*** Material shown Section Begins ***
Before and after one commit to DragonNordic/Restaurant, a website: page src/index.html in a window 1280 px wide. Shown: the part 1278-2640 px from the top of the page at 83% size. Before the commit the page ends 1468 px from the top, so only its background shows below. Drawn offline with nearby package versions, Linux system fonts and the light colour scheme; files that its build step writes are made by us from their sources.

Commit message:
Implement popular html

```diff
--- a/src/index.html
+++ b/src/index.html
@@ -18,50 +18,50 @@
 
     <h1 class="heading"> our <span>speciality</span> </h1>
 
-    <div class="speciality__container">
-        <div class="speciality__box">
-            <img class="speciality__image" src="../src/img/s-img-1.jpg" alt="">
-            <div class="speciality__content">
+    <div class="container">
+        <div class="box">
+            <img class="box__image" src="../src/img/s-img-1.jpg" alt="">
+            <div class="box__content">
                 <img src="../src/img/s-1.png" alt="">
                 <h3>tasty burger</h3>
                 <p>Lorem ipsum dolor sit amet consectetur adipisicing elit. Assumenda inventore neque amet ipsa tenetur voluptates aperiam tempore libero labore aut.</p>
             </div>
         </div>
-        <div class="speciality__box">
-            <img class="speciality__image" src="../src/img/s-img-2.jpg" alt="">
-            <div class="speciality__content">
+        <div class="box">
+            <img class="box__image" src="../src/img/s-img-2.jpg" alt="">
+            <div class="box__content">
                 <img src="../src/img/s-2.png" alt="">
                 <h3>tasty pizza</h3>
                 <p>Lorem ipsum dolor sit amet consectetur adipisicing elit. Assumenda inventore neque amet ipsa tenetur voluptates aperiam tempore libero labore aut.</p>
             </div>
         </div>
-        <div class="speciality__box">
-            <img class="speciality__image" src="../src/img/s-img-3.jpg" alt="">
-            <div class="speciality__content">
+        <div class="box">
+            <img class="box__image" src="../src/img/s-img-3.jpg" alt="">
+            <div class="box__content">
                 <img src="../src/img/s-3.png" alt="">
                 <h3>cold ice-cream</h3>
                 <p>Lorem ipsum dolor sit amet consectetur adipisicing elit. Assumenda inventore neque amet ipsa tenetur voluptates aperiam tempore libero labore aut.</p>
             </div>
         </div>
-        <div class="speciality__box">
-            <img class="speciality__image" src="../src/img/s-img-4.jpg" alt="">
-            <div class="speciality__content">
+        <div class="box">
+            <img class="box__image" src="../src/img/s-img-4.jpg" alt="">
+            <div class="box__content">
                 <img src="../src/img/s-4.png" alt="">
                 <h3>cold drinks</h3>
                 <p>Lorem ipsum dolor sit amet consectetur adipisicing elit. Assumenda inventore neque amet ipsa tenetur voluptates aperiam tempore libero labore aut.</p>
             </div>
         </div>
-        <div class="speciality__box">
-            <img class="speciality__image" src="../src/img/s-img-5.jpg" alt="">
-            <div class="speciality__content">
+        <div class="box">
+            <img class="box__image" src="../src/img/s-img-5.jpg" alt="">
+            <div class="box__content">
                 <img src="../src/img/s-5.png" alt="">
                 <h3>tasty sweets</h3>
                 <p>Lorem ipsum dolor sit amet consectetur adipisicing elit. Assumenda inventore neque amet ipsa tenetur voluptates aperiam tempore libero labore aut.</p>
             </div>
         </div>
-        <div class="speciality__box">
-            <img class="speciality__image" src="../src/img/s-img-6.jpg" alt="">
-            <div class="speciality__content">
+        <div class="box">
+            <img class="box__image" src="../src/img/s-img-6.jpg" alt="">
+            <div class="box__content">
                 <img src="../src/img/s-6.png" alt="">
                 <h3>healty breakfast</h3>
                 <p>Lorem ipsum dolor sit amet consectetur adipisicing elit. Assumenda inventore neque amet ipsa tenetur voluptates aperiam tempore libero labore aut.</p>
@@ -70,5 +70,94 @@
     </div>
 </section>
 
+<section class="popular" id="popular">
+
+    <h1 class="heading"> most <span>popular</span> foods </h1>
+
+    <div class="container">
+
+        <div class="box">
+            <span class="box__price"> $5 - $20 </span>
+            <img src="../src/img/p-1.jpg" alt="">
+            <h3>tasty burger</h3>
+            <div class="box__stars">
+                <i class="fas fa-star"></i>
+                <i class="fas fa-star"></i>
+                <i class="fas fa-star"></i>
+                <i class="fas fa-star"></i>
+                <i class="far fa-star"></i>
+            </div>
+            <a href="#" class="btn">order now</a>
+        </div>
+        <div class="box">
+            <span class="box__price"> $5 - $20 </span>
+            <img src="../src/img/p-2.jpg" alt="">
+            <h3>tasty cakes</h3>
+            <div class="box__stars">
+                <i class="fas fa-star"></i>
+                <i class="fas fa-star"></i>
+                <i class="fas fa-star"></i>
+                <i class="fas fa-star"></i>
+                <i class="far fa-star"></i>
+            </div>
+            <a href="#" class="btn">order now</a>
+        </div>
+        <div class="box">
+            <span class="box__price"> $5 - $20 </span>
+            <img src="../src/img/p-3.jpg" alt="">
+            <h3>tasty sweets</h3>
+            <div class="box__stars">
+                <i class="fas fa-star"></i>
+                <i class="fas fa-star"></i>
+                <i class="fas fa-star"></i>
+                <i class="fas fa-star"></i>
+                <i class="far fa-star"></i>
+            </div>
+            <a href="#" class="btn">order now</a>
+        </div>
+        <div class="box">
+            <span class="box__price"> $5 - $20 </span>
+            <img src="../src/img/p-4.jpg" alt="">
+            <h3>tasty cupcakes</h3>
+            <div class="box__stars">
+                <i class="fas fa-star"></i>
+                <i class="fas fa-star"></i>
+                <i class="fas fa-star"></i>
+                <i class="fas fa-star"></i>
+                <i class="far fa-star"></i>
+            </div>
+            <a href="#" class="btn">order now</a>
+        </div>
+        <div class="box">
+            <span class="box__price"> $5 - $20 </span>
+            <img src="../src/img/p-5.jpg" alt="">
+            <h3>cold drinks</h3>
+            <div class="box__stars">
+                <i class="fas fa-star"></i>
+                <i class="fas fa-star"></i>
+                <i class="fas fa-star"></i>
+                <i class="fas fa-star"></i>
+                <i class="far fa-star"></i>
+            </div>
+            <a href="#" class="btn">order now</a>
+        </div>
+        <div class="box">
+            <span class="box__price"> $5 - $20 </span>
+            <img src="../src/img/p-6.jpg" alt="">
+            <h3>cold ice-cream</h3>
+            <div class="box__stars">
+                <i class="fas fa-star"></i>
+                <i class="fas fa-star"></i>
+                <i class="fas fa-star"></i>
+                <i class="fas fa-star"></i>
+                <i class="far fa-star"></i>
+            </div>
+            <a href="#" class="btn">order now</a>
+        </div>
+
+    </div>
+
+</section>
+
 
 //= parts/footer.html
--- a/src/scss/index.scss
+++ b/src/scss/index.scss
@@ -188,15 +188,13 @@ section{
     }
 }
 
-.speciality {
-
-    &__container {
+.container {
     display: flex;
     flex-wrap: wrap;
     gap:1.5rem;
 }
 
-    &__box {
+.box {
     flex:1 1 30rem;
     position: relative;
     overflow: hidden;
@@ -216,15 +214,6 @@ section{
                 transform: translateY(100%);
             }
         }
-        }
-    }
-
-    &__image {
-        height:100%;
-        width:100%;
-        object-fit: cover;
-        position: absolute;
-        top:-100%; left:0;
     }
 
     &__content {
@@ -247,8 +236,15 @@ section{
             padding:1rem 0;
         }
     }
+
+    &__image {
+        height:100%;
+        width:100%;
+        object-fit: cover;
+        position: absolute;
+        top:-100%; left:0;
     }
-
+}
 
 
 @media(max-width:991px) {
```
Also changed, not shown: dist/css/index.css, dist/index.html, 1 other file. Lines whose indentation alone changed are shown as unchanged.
*** Material shown Section Ends ***
◆ **Instructions to follow**: Working from the listing above, pick out every line that has "tasty" and copy it.

◆ **Problem solution**:
                 <h3>tasty burger</h3>
                 <h3>tasty pizza</h3>
                 <h3>tasty sweets</h3>
+            <h3>tasty burger</h3>
+            <h3>tasty cakes</h3>
+            <h3>tasty sweets</h3>
+            <h3>tasty cupcakes</h3>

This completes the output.